On this page

Key takeaways

  • You will be assigned a case manager from your claims service provider, they will be your ongoing contact.
  • Set communication preferences and a communication plan with your injured worker to support them through the claims process and return to work.
Back to top ⇡

Who can I speak to?

Once the injury notification is lodged and the claim is set up in the claims system, it will be assigned to a case manager who will be your ongoing point of contact throughout the life of the claim.

Back to top ⇡

What will my case manager be doing?

During the first seven days of a claim your assigned case manager will be:

  • Contacting all the relevant parties to understand what has happened in the workplace that has led to an injury. This will involve liaising with yourself as the employer, reaching out to the injured worker to start introductions and provide a summary of the claim process. They will also contact the Doctor (where appropriate) to request medical information.
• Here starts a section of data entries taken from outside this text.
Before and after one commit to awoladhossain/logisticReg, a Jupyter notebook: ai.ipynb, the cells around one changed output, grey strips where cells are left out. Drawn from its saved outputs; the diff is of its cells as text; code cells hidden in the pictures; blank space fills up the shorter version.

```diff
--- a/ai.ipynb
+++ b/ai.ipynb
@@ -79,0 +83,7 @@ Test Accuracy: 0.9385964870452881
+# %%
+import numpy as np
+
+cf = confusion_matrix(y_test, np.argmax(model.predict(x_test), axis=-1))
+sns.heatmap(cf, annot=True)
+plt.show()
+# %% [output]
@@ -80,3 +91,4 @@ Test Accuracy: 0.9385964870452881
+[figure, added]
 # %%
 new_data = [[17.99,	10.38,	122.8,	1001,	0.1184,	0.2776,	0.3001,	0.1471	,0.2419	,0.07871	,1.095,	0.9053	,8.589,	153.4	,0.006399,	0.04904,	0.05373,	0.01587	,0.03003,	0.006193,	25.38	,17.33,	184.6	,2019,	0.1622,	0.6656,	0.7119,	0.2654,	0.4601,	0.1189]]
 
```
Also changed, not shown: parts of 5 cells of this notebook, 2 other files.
The case manager will aim to make these calls within three business days of receiving the claim.
  • Reviewing any information that has been sent to the claim such as certificates of capacity, any medical reports or any incident reports.
  • Calculating the injured worker's wage entitlement and ensuring there is a way to process payments – via yourself as the employer or directly to the injured worker.
  • Trying to understand what (if any) treatment the injured worker has had to date.
  • Determining if any further investigations may be required to provide relevant information to determine liability for the claim.

Information the case manager may request from you

Wage information

To assist with the Pre-Injury Average Wage Entitlement (PIAWE) or Current Weekly Wage Rate (CWWR- for exempt workers) calculation, you will need to provide:

  • Details of all gross earnings received by the worker: payroll records in Excel format, or if that isn't possible, copies of payslips.
  • A completed PIAWE form. Completing the form may reduce the need for your claims service provider to contact you for more information and will increase the likelihood that PIAWE will be calculated correctly
  • 52 weeks of wage information backdated from the date of injury, including evidence of recent promotions (if applicable), or any leave without pay.

From September 2019, the employer and the worker have the option of agreeing on the PIAWE amount to be used for determining the worker's weekly compensation payments. Find out more in Calculating PIAWE.

Medical information

  • Any certificates of capacity or medical information you have received to date relating to the injury.
  • Any invoices received from medical appointments relating to the injury.

Return to work information

  • Whether there has been any time off work as a result of the injury.
  • Details about the injured workers pre-injury role.
  • Whether you are able to offer suitable duties in the workplace, and if so, what modifications are available to support the worker.
  • What other support you are able to offer the injured worker to support their recovery and return to work, such as regular check ins, implementing a buddy system, keeping your worker connected with the workplace.
  • Whether you would like the assistance of a workplace rehabilitation provider to assist with the development of a return-to-work plan.

Upload supporting documents for your claim

Back to top ⇡

Ongoing communication

The claims journey can be a difficult time for an injured worker. They are likely facing uncertainty and confusion around their future – both of which can be extremely confronting.

It's important to build trust with your worker through regular communication to support them with their wellbeing and the return-to-work process.

Each individual is going to respond differently to their workplace injury and will require a tailored approach to their communication needs.

In the first instance we recommend discussing with your worker what their preference for communication is. For example:

  • how often they would like to be contacted by you or someone else from the business
  • if they have a preferred day and time for the call
  • whether they would like to be kept updated with work-related topics (such as a brief overview of how the team is tracking, or community announcements in the workplace such as births, marriages etc.)
  • their preferred communication tool: phone call, video chat, email, face-to-face meetings
  • how much they want to be disclosed to their immediate team.

When a communication schedule is agreed upon, it's crucial to keep to that commitment. It sets the foundation for trust.

If changes do need to be made to the schedule, it's important to be transparent with the injured worker. 

Back to top ⇡


Tagged in: